Here's Lemonade (Show name tentatively Lucky Little Lemon-thoughts?):
Seriously, look at that face. It screams "Grumpy Mare"
My dad bought her at auction, loved the way she moved in the ring (of course did not consult me whatsoever). He loves the heck out of her. And Lems loves him. They're buds. Problem is, he trail rides 10 or 15 times a year, and she's the type that has to be in work, or she gets wild. So, I work with her in the meantime. All in all, for an auction horse, she turned out incredibly well. She's trained in reining, and is darn good at it. She responds to cues so quickly, and really gets into her job. A little too much. She works herself up and gets a little too hot for my taste. Mr. Plunky Zeus is more my speed. If he got any slower, he'd be going backwards.

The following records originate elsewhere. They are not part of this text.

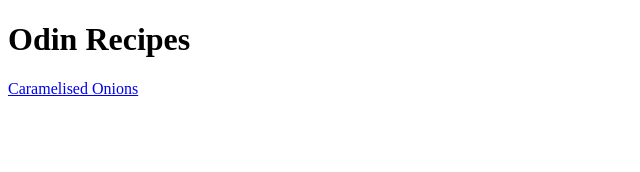
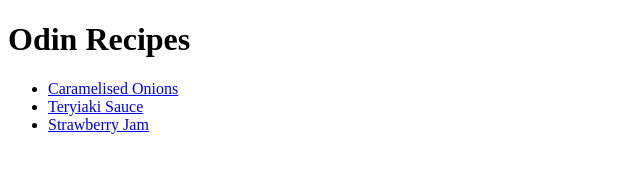
Before and after one commit to psyduck39/odin-recipes, a plain HTML site: page index.html in a window 1280 px wide. Shown: the whole page, without its empty margins (0-640 px from the left). Drawn offline with Linux system fonts and the light colour scheme.

Commit message:
added and linked straw_jam.html and teryiaki.html

```diff
--- a/index.html
+++ b/index.html
@@ -7,6 +7,11 @@
     <body>
         <h1>Odin Recipes</h1>
 
-        <a href="recipes/car_onions.html">Caramelised Onions</a>
+        <ul>
+            <li><a href="recipes/car_onions.html">Caramelised Onions</a></li>
+            <li><a href="recipes/teryiaki.html">Teryiaki Sauce</a></li>
+            <li><a href="recipes/straw_jam.html">Strawberry Jam</a></li>
+        </ul>
+
     </body>
 </html>
```
Also changed, not shown: recipes/straw_jam.html (added), recipes/teryiaki.html (added).
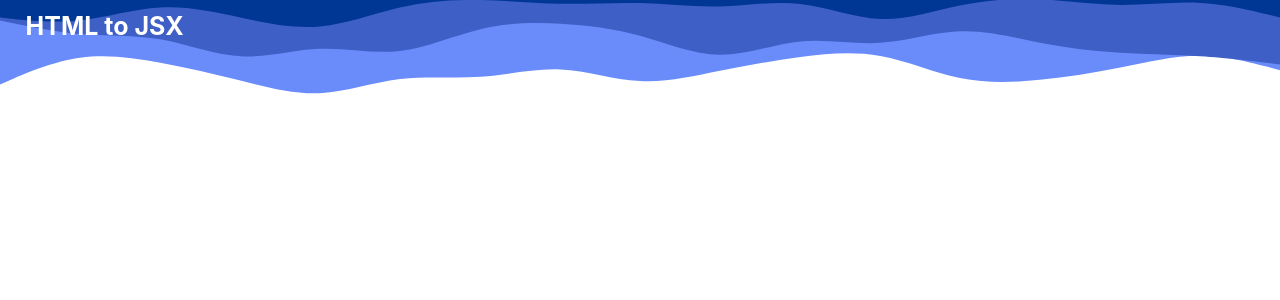
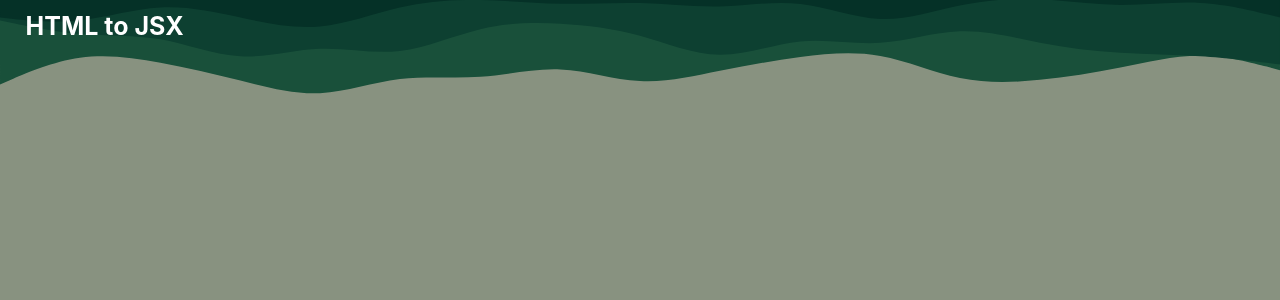
Before and after one commit to pythonpioneer/html-to-jsx, a React (Create React App) app in the folder app/: page / in a window 1280 px wide. Shown: the top 300 px of the page. Built offline with nearby package versions, Linux system fonts and the light colour scheme.

Commit message:
background and navbar color transmuted

```diff
--- a/app/src/index.css
+++ b/app/src/index.css
@@ -5,7 +5,10 @@ body {
     sans-serif;
   -webkit-font-smoothing: antialiased;
   -moz-osx-font-smoothing: grayscale;
+
 	overflow-x: hidden;
+  background-color: #889280;
+
 }
 
 code {
```
Also changed, not shown: app/src/components/icons/layers.svg.
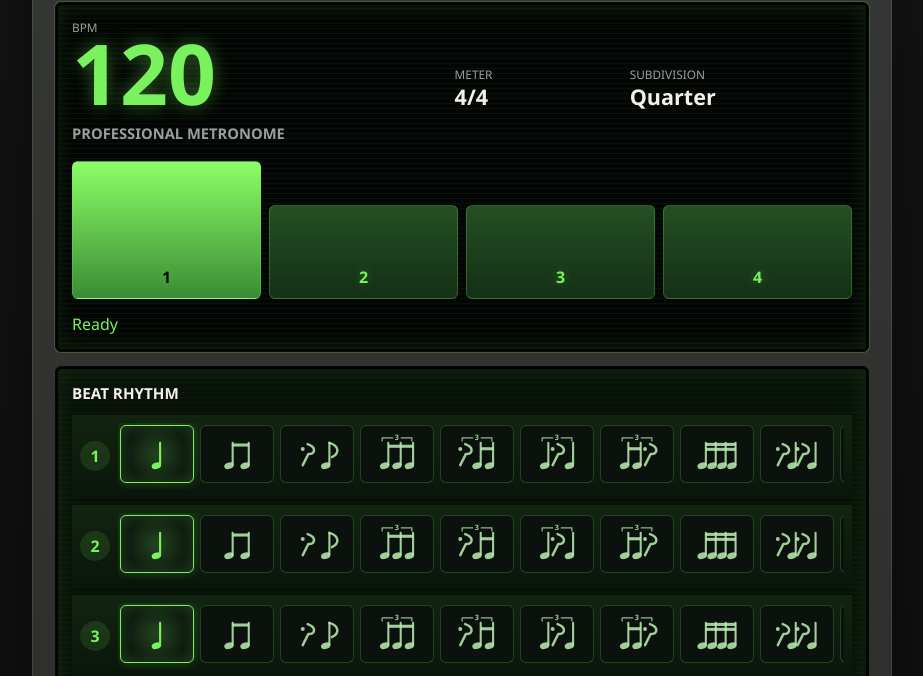
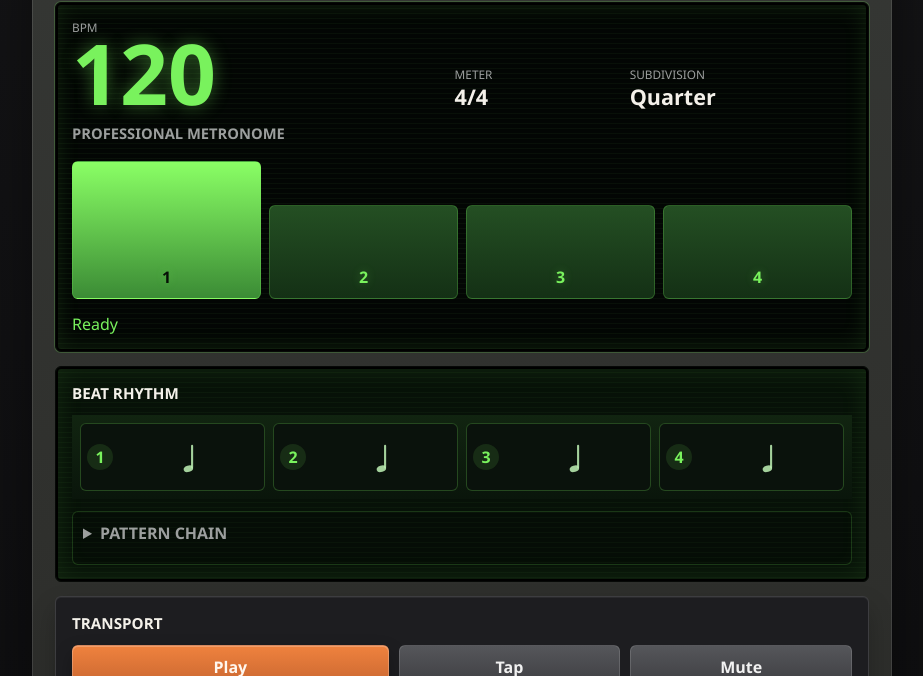
Before and after one commit to eddietsai6-code/professional-metronome, a website with bundled scripts: page index.html in a window 1280 px wide. Shown: the part 124-800 px from the top of the page, without its empty margins (178-1101 px from the left). Built offline with nearby package versions, Linux system fonts and the light colour scheme.

Commit message:
feat: collapse rhythm picker

```diff
--- a/assets/app.js
+++ b/assets/app.js
@@ -157,6 +157,7 @@ const elements = {
 
 const app = {
   activeBeatIndex: -1,
+  activeRhythmPickerIndex: -1,
   activeSegmentIndex: -1,
   audioContext: null,
   masterGain: null,
@@ -305,9 +306,41 @@ function getBeatRhythmLabel(value) {
   );
 }
 
-function createBeatRhythmButton(option, beat, index) {
+function getBeatRhythmOption(value) {
+  return (
+    BEAT_RHYTHM_OPTIONS.find((option) => option.value === value) ||
+    BEAT_RHYTHM_OPTIONS[0]
+  );
+}
+
+function getBeatDisplayRhythm(beat) {
+  return beat.rhythm === "inherit" ? "quarter" : beat.rhythm;
+}
+
+function createBeatRhythmCurrentButton(beat, index) {
+  const option = getBeatRhythmOption(getBeatDisplayRhythm(beat));
   const button = document.createElement("button");
-  const rhythm = beat.rhythm === "inherit" ? "quarter" : beat.rhythm;
+  const label = document.createElement("span");
+
+  button.type = "button";
+  button.className = "beat-rhythm-current";
+  button.dataset.beatRhythmToggle = String(index);
+  button.setAttribute("aria-label", `Beat ${index + 1}: ${option.label}`);
+  button.setAttribute(
+    "aria-expanded",
+    String(app.activeRhythmPickerIndex === index)
+  );
+  button.setAttribute("aria-controls", `beat-rhythm-picker-${index}`);
+
+  label.className = "beat-rhythm-index";
+  label.textContent = String(index + 1);
+  button.append(label, createRhythmNotation(option));
+  return button;
+}
+
+function createBeatRhythmOptionButton(option, beat, index) {
+  const button = document.createElement("button");
+  const rhythm = getBeatDisplayRhythm(beat);
   const selected = (rhythm ?? "quarter") === option.value;
   button.type = "button";
   button.className = "beat-rhythm-option";
@@ -322,27 +355,37 @@ function createBeatRhythmButton(option, beat, index) {
 
 function renderBeatRhythmEditor() {
   elements.beatRhythmEditor.replaceChildren();
+  const meter = getDisplayMeter();
+  const chain = document.createElement("div");
 
-  getDisplayMeter().beats.forEach((beat, index) => {
-    const row = document.createElement("div");
-    row.className = "beat-rhythm-row";
+  if (app.activeRhythmPickerIndex >= meter.beats.length) {
+    app.activeRhythmPickerIndex = -1;
+  }
 
-    const label = document.createElement("span");
-    label.className = "beat-rhythm-index";
-    label.textContent = String(index + 1);
+  chain.className = "beat-rhythm-chain";
 
-    const options = document.createElement("div");
-    options.className = "beat-rhythm-options";
-    options.setAttribute("role", "group");
-    options.setAttribute("aria-label", `Rhythm choices for beat ${index + 1}`);
+  meter.beats.forEach((beat, index) => {
+    const slot = document.createElement("div");
+    slot.className = "beat-rhythm-slot";
+    slot.append(createBeatRhythmCurrentButton(beat, index));
+    chain.append(slot);
+  });
 
+  elements.beatRhythmEditor.append(chain);
+
+  if (app.activeRhythmPickerIndex >= 0) {
+    const index = app.activeRhythmPickerIndex;
+    const beat = meter.beats[index];
+    const picker = document.createElement("div");
+    picker.id = `beat-rhythm-picker-${index}`;
+    picker.className = "beat-rhythm-picker";
+    picker.setAttribute("role", "group");
+    picker.setAttribute("aria-label", `Rhythm choices for beat ${index + 1}`);
     for (const option of BEAT_RHYTHM_OPTIONS) {
-      options.append(createBeatRhythmButton(option, beat, index));
+      picker.append(createBeatRhythmOptionButton(option, beat, index));
     }
-
-    row.append(label, options);
-    elements.beatRhythmEditor.append(row);
-  });
+    elements.beatRhythmEditor.append(picker);
+  }
 }
 
 function updateBeatRhythm(beatIndex, rhythm) {
@@ -378,12 +421,22 @@ function updateBeatRhythm(beatIndex, rhythm) {
     });
   }
 
+  app.activeRhythmPickerIndex = -1;
   refreshPlaybackSchedule();
   render();
   setStatus(`Beat ${beatIndex + 1}: ${getBeatRhythmLabel(rhythm)}`);
 }
 
 function handleBeatRhythmClick(event) {
+  const toggle = event.target.closest("[data-beat-rhythm-toggle]");
+  if (toggle) {
+    const index = Number(toggle.dataset.beatRhythmToggle);
+    app.activeRhythmPickerIndex =
+      app.activeRhythmPickerIndex === index ? -1 : index;
+    render();
+    return;
+  }
+
   const control = event.target.closest("[data-beat-rhythm]");
   if (!control) {
     return;
--- a/assets/styles.css
+++ b/assets/styles.css
@@ -313,44 +313,63 @@ summary {
 
 .beat-rhythm-editor {
   display: grid;
-  gap: 8px;
+  gap: 10px;
 }
 
-.beat-rhythm-row {
+.beat-rhythm-chain {
   padding: 8px;
   display: grid;
-  grid-template-columns: 30px minmax(0, 1fr);
+  grid-template-columns: repeat(auto-fit, minmax(82px, 1fr));
   gap: 8px;
-  align-items: center;
   border-color: rgba(121, 242, 93, 0.28);
   background:
     linear-gradient(180deg, rgba(121, 242, 93, 0.09), rgba(121, 242, 93, 0.025)),
     #071009;
 }
 
+.beat-rhythm-slot {
+  min-width: 0;
+}
+
+.beat-rhythm-current {
+  width: 100%;
+  min-height: 68px;
+  padding: 6px;
+  display: grid;
+  grid-template-columns: 28px minmax(0, 1fr);
+  gap: 4px;
+  align-items: center;
+  border-color: rgba(121, 242, 93, 0.24);
+  background: #0a120c;
+  color: rgba(186, 236, 177, 0.88);
+}
+
 .beat-rhythm-index {
   display: grid;
   place-items: center;
-  width: 30px;
-  height: 30px;
+  width: 26px;
+  height: 26px;
   border-radius: 999px;
   background: rgba(121, 242, 93, 0.12);
   color: var(--crt-green);
   font-weight: 900;
 }
 
-.beat-rhythm-options {
-  display: flex;
+.beat-rhythm-picker {
+  display: grid;
+  grid-template-columns: repeat(auto-fit, minmax(74px, 1fr));
   gap: 6px;
-  overflow-x: auto;
-  padding: 2px 2px 6px;
-  scrollbar-color: rgba(121, 242, 93, 0.58) transparent;
-  scrollbar-width: thin;
+  padding: 8px;
+  border: 1px solid rgba(121, 242, 93, 0.28);
+  border-radius: 6px;
+  background:
+    linear-gradient(180deg, rgba(121, 242, 93, 0.12), rgba(121, 242, 93, 0.03)),
+    #050b06;
+  box-shadow: inset 0 0 18px rgba(121, 242, 93, 0.13);
 }
 
 .beat-rhythm-option {
-  flex: 0 0 74px;
-  min-height: 58px;
+  min-height: 60px;
   padding: 0;
   border-color: rgba(121, 242, 93, 0.22);
   background: #0b120d;
@@ -403,6 +422,9 @@ summary {
   font-weight: 900;
 }
 
+.beat-rhythm-current:hover,
+.beat-rhythm-current:focus-visible,
+.beat-rhythm-current[aria-expanded="true"],
 .beat-rhythm-option:hover,
 .beat-rhythm-option:focus-visible,
 .beat-rhythm-option.is-selected {
@@ -416,7 +438,8 @@ summary {
     0 0 12px rgba(121, 242, 93, 0.24);
 }
 
-.beat-rhythm-row:focus-within {
+.beat-rhythm-chain:focus-within,
+.beat-rhythm-picker:focus-within {
   border-color: var(--crt-green);
   box-shadow:
     inset 0 0 18px rgba(121, 242, 93, 0.16),
@@ -584,8 +607,9 @@ input[type="range"] {
     grid-template-columns: 1fr;
   }
 
-  .beat-rhythm-options {
-    padding-bottom: 8px;
+  .beat-rhythm-chain,
+  .beat-rhythm-picker {
+    grid-template-columns: repeat(2, minmax(0, 1fr));
   }
 }
 
```
Also changed, not shown: tests/app-shell.test.mjs (+20 -1 lines).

But anyway, that's Lemons. Quick to learn, quick to respond, quick to get you off her back. I'll be working with her and my trainer throughout the summer, so I thought I might start a journal on her. Gives me something to do, and keep track of her progress. So, without further ado...
Lucky Little Lemon's Training Journal!
Biggest things we need to work on:
-Accepting the bit. She gapes her mouth and does what she can to avoid it. We got her like that, makes me think she came from a heavy-handed rider.
-Figuring out what is a cue, and what isn't. She responds to everything. Scratch your nose? Must be a cue for a spin.
-Catching when loose. She's a terror to catch. We've come quite a ways with this one.
-Working off seat. She's not fond of leg cues, works extremely well off seat.
-Light hands. She'll let you know if you're too heavy.
-Body awareness. She'll let you know if your shoulders have slumped forward.
...among others. We'll see what else crops up!
I might make her out to be a dangerous, crazy girl, but rest assured, she's not that bad. We're doing lessons, I'm confident, minimizing risk, pushing my comfort zone without breaking it. She's a step up from Zeus, and a lot of the concepts I practice over and over again on him, because he's so much more forgiving than her. They're definitely quite the pair
Another mare stare to hold you over until next time!